Sponsored by the city of Davis and the Davis Human Relations Commission and with footage compiled by Davis Media Access, the program included highlights of speakers and performances from past years as well as current messages from local students.
Management Analyst with the Davis City Manager’s Office Carrie Dyer oversaw much of the event coordination and explained the impact of the ongoing stay-at-home orders.
“For this year in particular, [the coordination of the event] was a little bit different,” Dyer said. “In a typical year, the commission would have a subcommittee of maybe a few people who come together and identify speakers and performers. We hold the event at the Varsity Theater downtown. It’s often standing-room only with a number of people that we have in attendance. It really is amazing and quite moving.”
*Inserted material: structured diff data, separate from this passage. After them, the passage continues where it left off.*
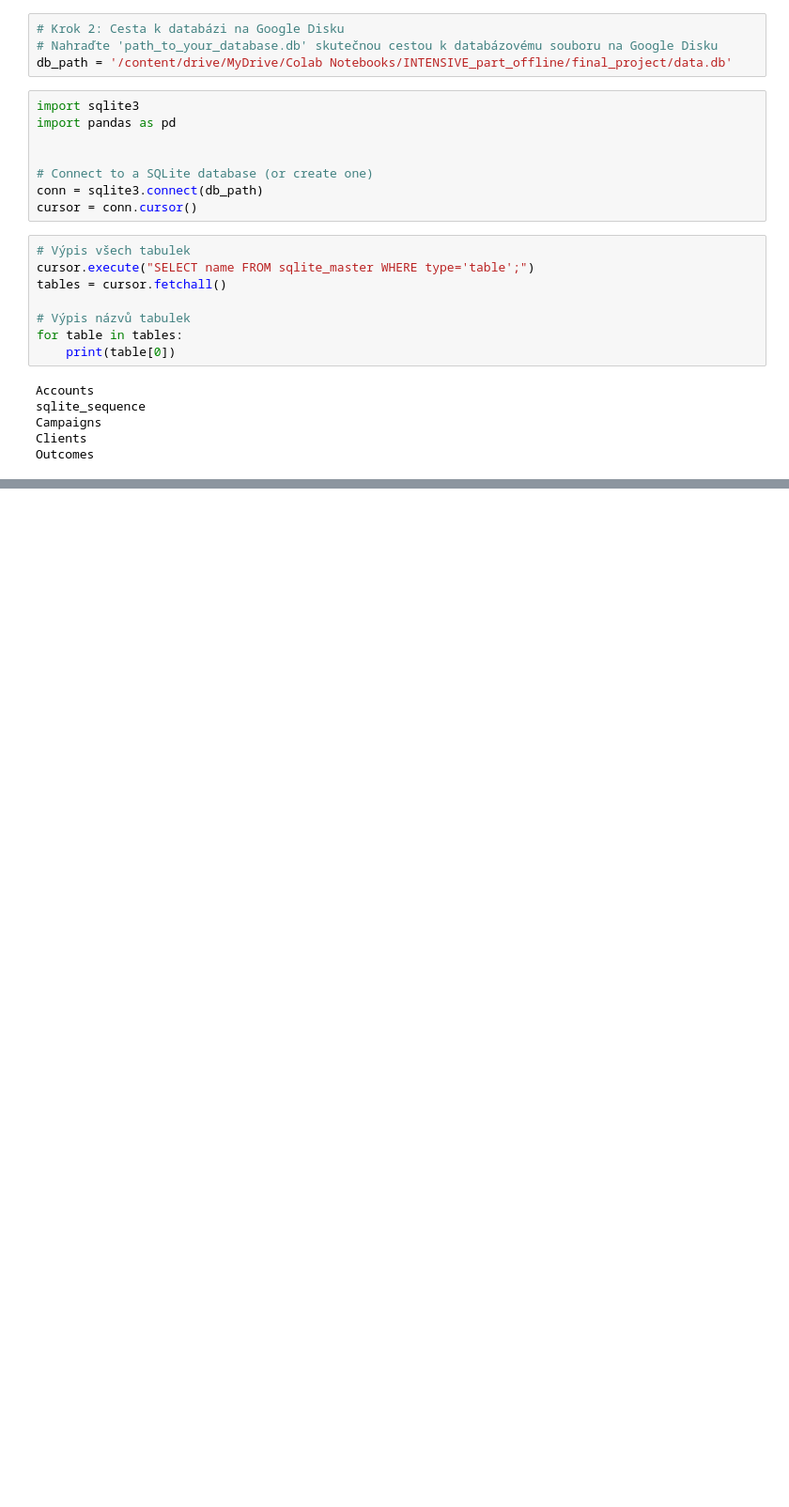
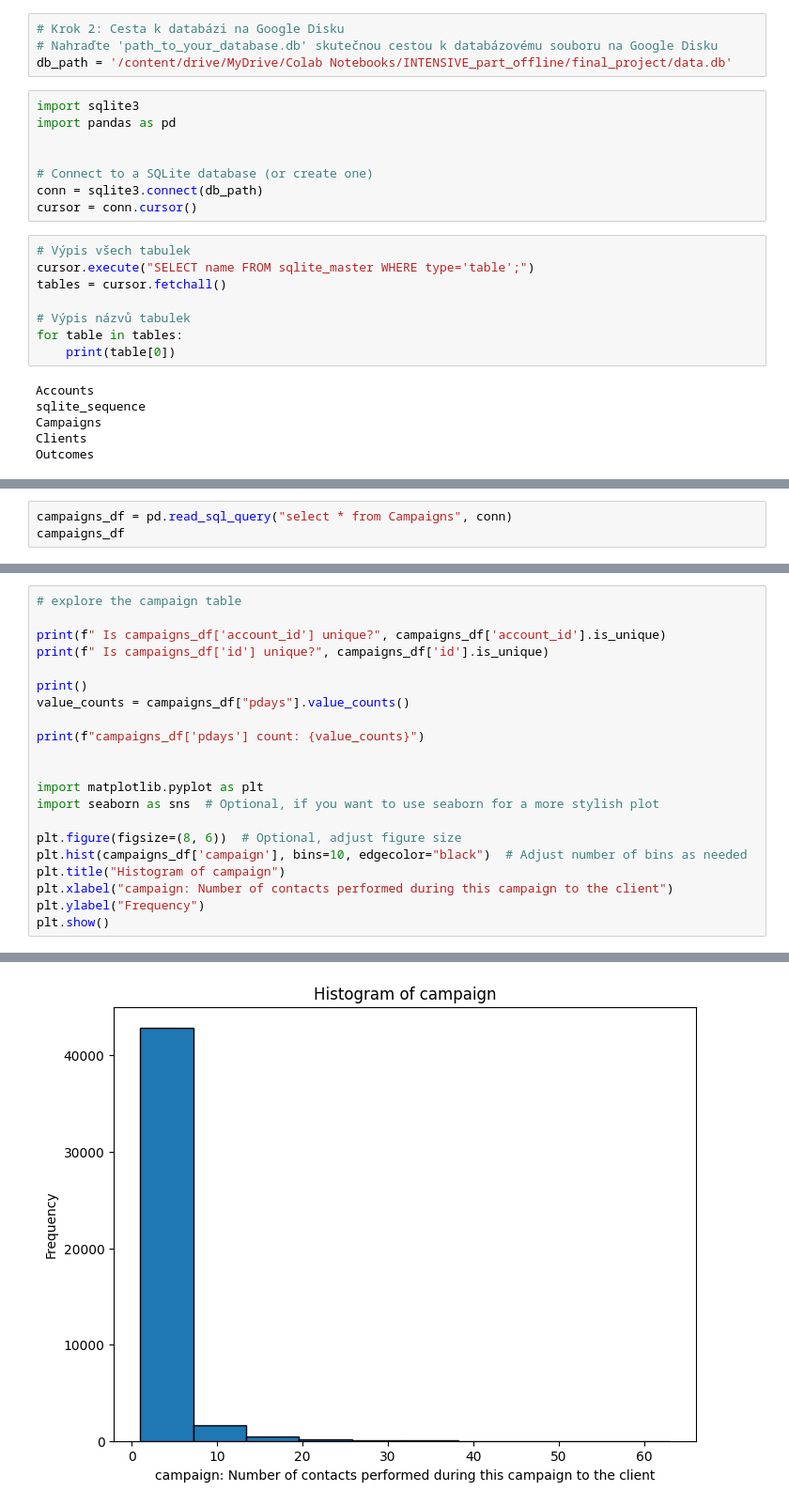
Before and after one commit to evakaldy/Bootcamp_Final_Project, a Jupyter notebook: explore_database.ipynb, the cells around one changed output, grey strips where cells are left out. Shown at 94% size. Saved outputs shown, nothing was run; the diff lists cells and outputs as text; blank space fills up the shorter version.

```diff
--- a/explore_database.ipynb
+++ b/explore_database.ipynb
@@ -51,0 +52,3 @@ accounts_df
+# %%
+campaigns_df = pd.read_sql_query("select * from Campaigns", conn)
+campaigns_df
@@ -51,0 +69,22 @@ accounts_df
+# %%
+# explore the campaign table
+
+print(f" Is campaigns_df['account_id'] unique?", campaigns_df['account_id'].is_unique)
+print(f" Is campaigns_df['id'] unique?", campaigns_df['id'].is_unique)
+
+print()
+value_counts = campaigns_df["pdays"].value_counts()
+
+print(f"campaigns_df['pdays'] count: {value_counts}")
+
+
+import matplotlib.pyplot as plt
+import seaborn as sns  # Optional, if you want to use seaborn for a more stylish plot
+
+plt.figure(figsize=(8, 6))  # Optional, adjust figure size
+plt.hist(campaigns_df['campaign'], bins=10, edgecolor="black")  # Adjust number of bins as needed
+plt.title("Histogram of campaign")
+plt.xlabel("campaign: Number of contacts performed during this campaign to the client")
+plt.ylabel("Frequency")
+plt.show()
+# %% [output]
@@ -51,0 +107 @@ accounts_df
+[figure, added]
```
Also changed, not shown: parts of 7 cells of this notebook.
Despite the changes in venue and planning, Dyer explained that the final 2021 program is similar to the typical program in its makeup and includes memorable highlights from past years.
“The video that was compiled is actually a very similar type of line-up to what is presented at the Varsity Theatre each year,” Dyer said. “I found clips that really resonated with the community in years past. [We usually] do a nice balance of spoken word, dance and song to really appeal to all ages of audience. It’s typically about an hour and 15 minute event, and we conclude with a freedom march downtown.”
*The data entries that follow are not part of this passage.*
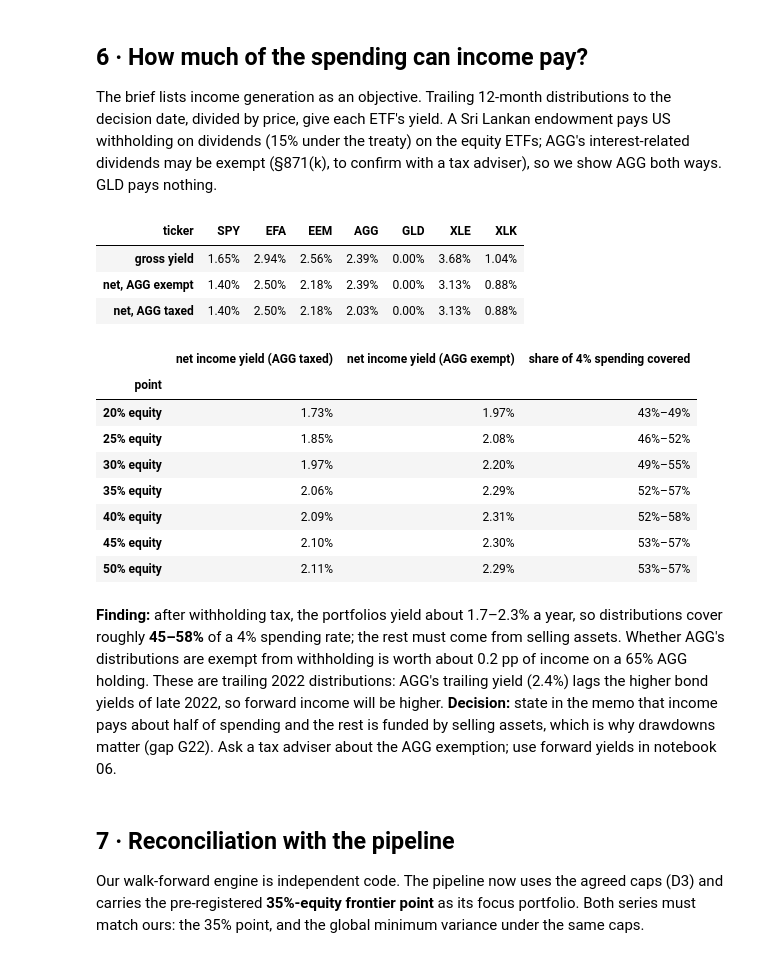
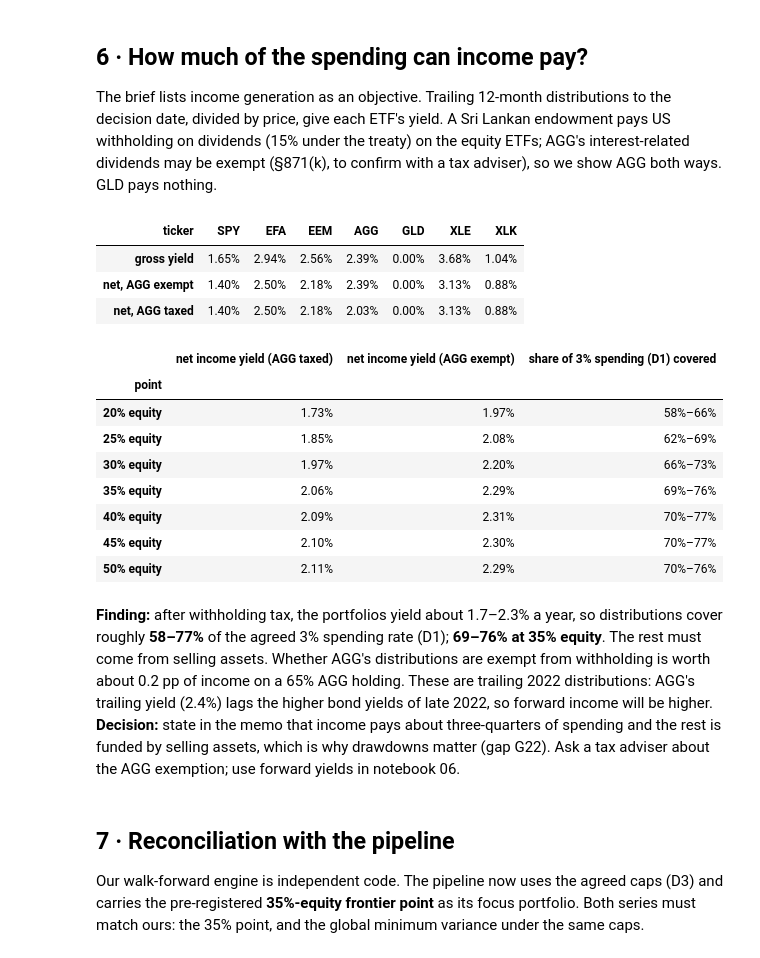
Before and after one commit to Pasidu-Mihiranga/QuantEdge, a Jupyter notebook: notebooks/02_portfolio_frontier.ipynb, the cells around one changed output. Cells and saved outputs as stored; diff of their text form; code cells hidden in the pictures.

```diff
--- a/notebooks/02_portfolio_frontier.ipynb
+++ b/notebooks/02_portfolio_frontier.ipynb
@@ -397,34 +397,34 @@ The brief lists income generation as an objective. Trailing 12-month distributio
 # %%
 last = R.index[-1]
 yield_ = div.loc[last - pd.Timedelta(days=365):last].sum() / close.loc[last]
 wht = pd.Series({t: 0.15 if t in EQUITY else 0.0 for t in TICKERS})
 net_exempt = yield_ * (1 - wht)
 net_taxed = yield_ * (1 - wht.where(wht > 0, 0.15).where(pd.Index(TICKERS) != "GLD", 0.0))
 inc = pd.DataFrame({"gross yield": yield_, "net, AGG exempt": net_exempt, "net, AGG taxed": net_taxed}).T
 display(inc.style.format("{:.2%}"))
 rows = []
 for name, w in front[TICKERS].iterrows():
     lo_, hi_ = float(w @ net_taxed), float(w @ net_exempt)
     rows.append({"point": name, "net income yield (AGG taxed)": lo_, "net income yield (AGG exempt)": hi_,
-                 "share of 4% spending covered": f"{lo_ / 0.04:.0%}–{hi_ / 0.04:.0%}"})
+                 "share of 3% spending (D1) covered": f"{lo_ / 0.03:.0%}–{hi_ / 0.03:.0%}"})
 pd.DataFrame(rows).set_index("point").style.format({c: "{:.2%}" for c in ["net income yield (AGG taxed)", "net income yield (AGG exempt)"]})
 # %% [output]
 | ticker | SPY | EFA | EEM | AGG | GLD | XLE | XLK |
 | gross yield | 1.65% | 2.94% | 2.56% | 2.39% | 0.00% | 3.68% | 1.04% |
 | net, AGG exempt | 1.40% | 2.50% | 2.18% | 2.39% | 0.00% | 3.13% | 0.88% |
 | net, AGG taxed | 1.40% | 2.50% | 2.18% | 2.03% | 0.00% | 3.13% | 0.88% |
-|  | net income yield (AGG taxed) | net income yield (AGG exempt) | share of 4% spending covered |
+|  | net income yield (AGG taxed) | net income yield (AGG exempt) | share of 3% spending (D1) covered |
 | point |  |  |  |
-| 20% equity | 1.73% | 1.97% | 43%–49% |
-| 25% equity | 1.85% | 2.08% | 46%–52% |
-| 30% equity | 1.97% | 2.20% | 49%–55% |
-| 35% equity | 2.06% | 2.29% | 52%–57% |
-| 40% equity | 2.09% | 2.31% | 52%–58% |
-| 45% equity | 2.10% | 2.30% | 53%–57% |
-| 50% equity | 2.11% | 2.29% | 53%–57% |
+| 20% equity | 1.73% | 1.97% | 58%–66% |
+| 25% equity | 1.85% | 2.08% | 62%–69% |
+| 30% equity | 1.97% | 2.20% | 66%–73% |
+| 35% equity | 2.06% | 2.29% | 69%–76% |
+| 40% equity | 2.09% | 2.31% | 70%–77% |
+| 45% equity | 2.10% | 2.30% | 70%–77% |
+| 50% equity | 2.11% | 2.29% | 70%–76% |
 # %% [markdown]
-**Finding:** after withholding tax, the portfolios yield about 1.7–2.3% a year, so distributions cover roughly **45–58%** of a 4% spending rate; the rest must come from selling assets. Whether AGG's distributions are exempt from withholding is worth about 0.2 pp of income on a 65% AGG holding. These are trailing 2022 distributions: AGG's trailing yield (2.4%) lags the higher bond yields of late 2022, so forward income will be higher.
-**Decision:** state in the memo that income pays about half of spending and the rest is funded by selling assets, which is why drawdowns matter (gap G22). Ask a tax adviser about the AGG exemption; use forward yields in notebook 06.
+**Finding:** after withholding tax, the portfolios yield about 1.7–2.3% a year, so distributions cover roughly **58–77%** of the agreed 3% spending rate (D1); **69–76% at 35% equity**. The rest must come from selling assets. Whether AGG's distributions are exempt from withholding is worth about 0.2 pp of income on a 65% AGG holding. These are trailing 2022 distributions: AGG's trailing yield (2.4%) lags the higher bond yields of late 2022, so forward income will be higher.
+**Decision:** state in the memo that income pays about three-quarters of spending and the rest is funded by selling assets, which is why drawdowns matter (gap G22). Ask a tax adviser about the AGG exemption; use forward yields in notebook 06.
 # %% [markdown]
 ## 7 · Reconciliation with the pipeline
 
```
Also changed, not shown: 51 other files.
Dyer explained that the inclusion of new clips and readings from local youth was achieved in partnership with Davis schools and the local organization Parents of African American Children.
“For the poem that was read, [we] reached out [to] the junior high’s Black student union,” Dyer said. “Separate from that, there’s an organization we work with [the Parents of African American Children] every year for the MLK event. We had sent out an open call to the members and the ones [featured] in the video were children from that group.”
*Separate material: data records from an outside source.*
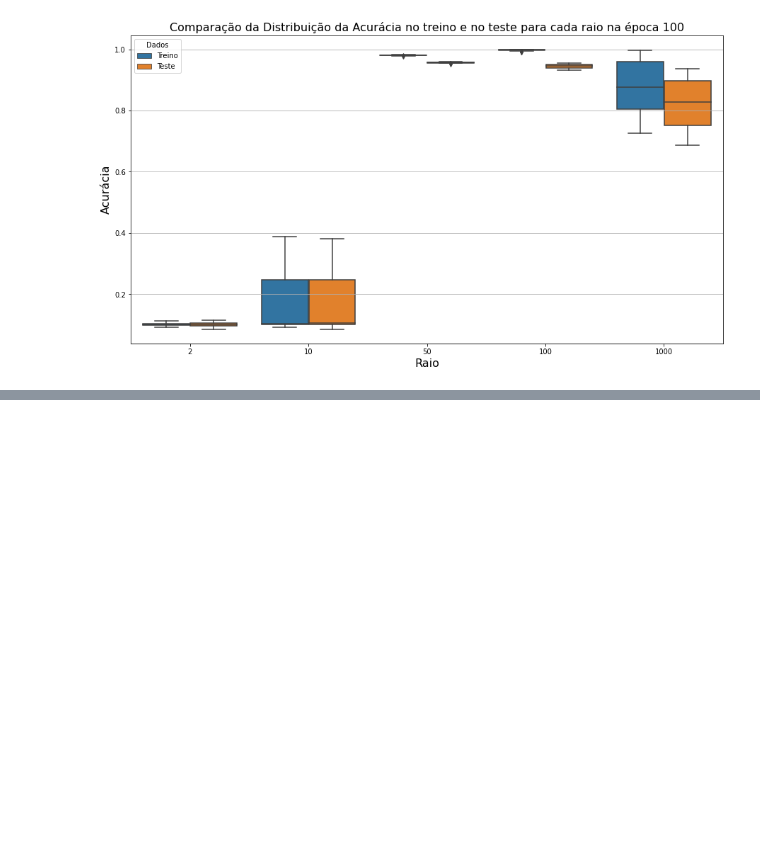
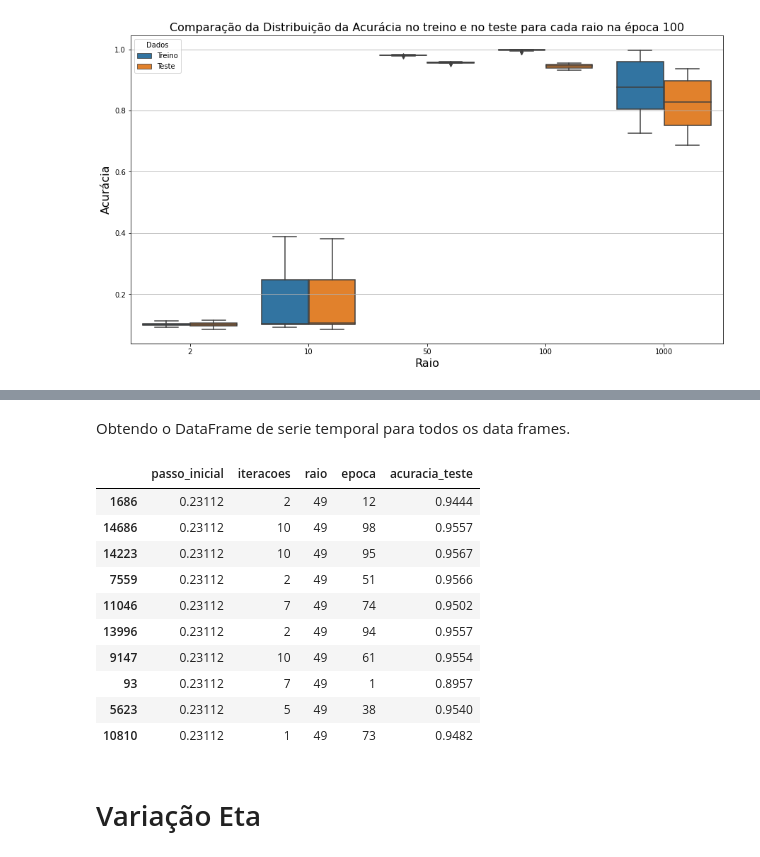
Before and after one commit to vitormgou/FDIPA-ANN, a Jupyter notebook: filtragem_resultados.ipynb, the cells around one changed output, grey strips where cells are left out. Saved outputs shown, nothing was run; the diff lists cells and outputs as text; code cells hidden in the pictures; blank space fills up the shorter version.

```diff
--- a/filtragem_resultados.ipynb
+++ b/filtragem_resultados.ipynb
@@ -206,0 +216,40 @@ acuracia_teste_raio['tempo'].sum()/3600
+# %%
+# Para a seção de variação da iteracao
+def df_to_time_series_iteracao(df, option, colunas_parametros, colunas_epocas) -> pd.core.frame.DataFrame:
+    """
+    Parametros
+    ----------
+    df : o dataframe que se deseja transformar em serie temporal
+    Option : {1='acuracia_teste', 2='acuracia_treino', 3='noma_peso', 4='perda_teste', 5='perda_treino'}
+        opção para o tipo de serie temporal tratada nesse contexto.
+    """
+
+    options = {1:'acuracia_teste', 2:'acuracia_treino', 3:'norma_peso', 4:'perda_teste', 5:'perda_treino'}
+    time_series = df.melt(id_vars = colunas_parametros, value_vars = colunas_epocas, var_name = 'epoca', value_name = options[option])
+    time_series['epoca'] = pd.to_numeric(time_series['epoca'])
+    time_series = time_series.sort_values(by=['iteracoes', 'epoca'])
+
+    return time_series
+# %% [markdown]
+Obtendo o DataFrame de serie temporal para todos os data frames.
+# %%
+acuracia_teste_iteracao_ts  = df_to_time_series_iteracao(acuracia_teste_iteracao, 1, colunas_parametros, colunas_epocas)
+acuracia_treino_iteracao_ts = df_to_time_series_iteracao(acuracia_treino_iteracao, 2, colunas_parametros, colunas_epocas)
+norma_peso_iteracao_ts      = df_to_time_series_iteracao(norma_peso_iteracao, 3, colunas_parametros, colunas_epocas)
+perda_teste_iteracao_ts     = df_to_time_series_iteracao(perda_teste_iteracao, 4, colunas_parametros, colunas_epocas)
+perda_treino_iteracao_ts    = df_to_time_series_iteracao(perda_treino_iteracao, 5, colunas_parametros, colunas_epocas)
+acuracia_teste_iteracao_ts.sample(10)
+# %% [output]
+|  | passo_inicial | iteracoes | raio | epoca | acuracia_teste |
+| 1686 | 0.23112 | 2 | 49 | 12 | 0.9444 |
+| 14686 | 0.23112 | 10 | 49 | 98 | 0.9557 |
+| 14223 | 0.23112 | 10 | 49 | 95 | 0.9567 |
+| 7559 | 0.23112 | 2 | 49 | 51 | 0.9566 |
+| 11046 | 0.23112 | 7 | 49 | 74 | 0.9502 |
+| 13996 | 0.23112 | 2 | 49 | 94 | 0.9557 |
+| 9147 | 0.23112 | 10 | 49 | 61 | 0.9554 |
+| 93 | 0.23112 | 7 | 49 | 1 | 0.8957 |
+| 5623 | 0.23112 | 5 | 49 | 38 | 0.9540 |
+| 10810 | 0.23112 | 1 | 49 | 73 | 0.9482 |
+# %% [markdown]
+# Variação Eta
```
Also changed, not shown: parts of 24 cells of this notebook.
Chair of the city of Davis Human Relations Commission (HRC) Sheila Allen stressed the value of recognizing figures like Dr. King, and she explained some of the ways in which the Davis community is also a part of the national history in regards to racial justice.
“The city of Davis, with the leadership of the HRC, honors and acknowledges the work of MLK and Cesar Chavez each year as examples of how individuals can make a positive difference in their community,” Allen said via email. “You may note in the 2021 video the ‘Freedom Singers’ leading the audience in song. This group included some of the original 27 people who chartered a bus from the Davis Community Church to Alabama on March 21, 1965 to join MLK and the Freedom Riders from Selma.”
Allen explained that support from community members for events such as the MLK Celebration have a vital role in creating the kind of cities and the kind of country we strive to be.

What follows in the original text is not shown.